Until now, we've looked at the cybersecurity skills gap in a very broad sense, as if all security jobs and needs are equal. Maybe it's time we look at the skills gap problem in different ways.
According to a new U.K.-based study, 100 percent of test spear phishing attacks gained access to sensitive university data in less than two hours.
EdTech today stores more personally identifiable information on K-12 students than ever, but the FBI warns that much of that data is severely exposed to threat actors.
The supply/demand ratio for the cyber workforce is now about 2.3 skilled workers per job opening, according to NIST. Security leaders need to be more creative to fill the gaps in their teams.
A love of the visual arts and a passion for drama brought Allison Ritter to the IBM X-Force Command Center.

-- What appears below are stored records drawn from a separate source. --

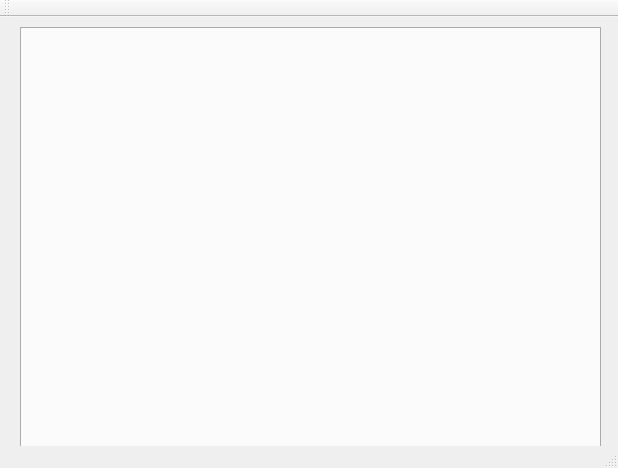
Above: mainwindow.ui from VVictorWang/datastructure_course_design before the change. Below: the same form after it.
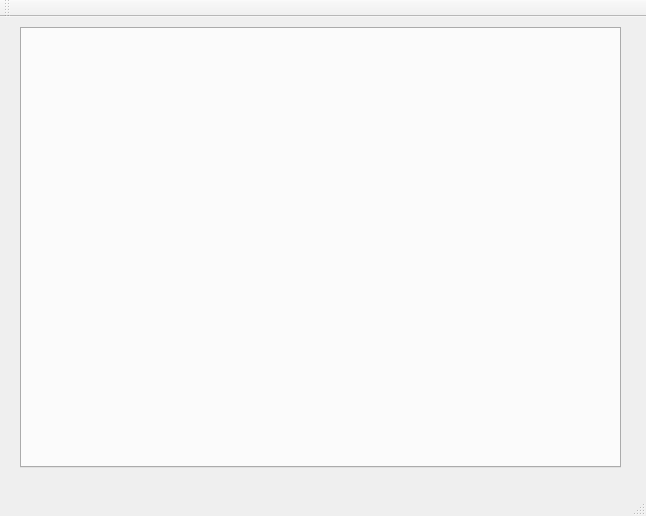
That is the form after the change.

```diff
--- a/mainwindow.ui
+++ b/mainwindow.ui
@@ -6,8 +6,8 @@
    <rect>
     <x>0</x>
     <y>0</y>
-    <width>618</width>
-    <height>468</height>
+    <width>646</width>
+    <height>516</height>
    </rect>
   </property>
   <property name="windowTitle">
@@ -19,8 +19,8 @@
      <rect>
       <x>20</x>
       <y>10</y>
-      <width>581</width>
-      <height>421</height>
+      <width>601</width>
+      <height>441</height>
      </rect>
     </property>
    </widget>
```
Left out of the diff: 2 changed lines with no effect on the pictures.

She channels these passions to create engaging, interactive security lessons for clients.
The National Institute for Cybersecurity Education is leading the charge in K–12 security awareness training.
When he's not helping clients stay on top of cloud security, Andi Hudson is reaching out to schools to spread awareness about careers in technology and the importance of data privacy.
It's up to security and educational leaders alike to improve and expand opportunities for cybersecurity education.
As threat research team lead at Trusteer, Tomer guards the gateway to both known and unknown threats and passes along his insights to help banking customers protect themselves from social engineering.
The cybersecurity skills gap will continue to grow until executive leadership takes more creative steps to narrow it.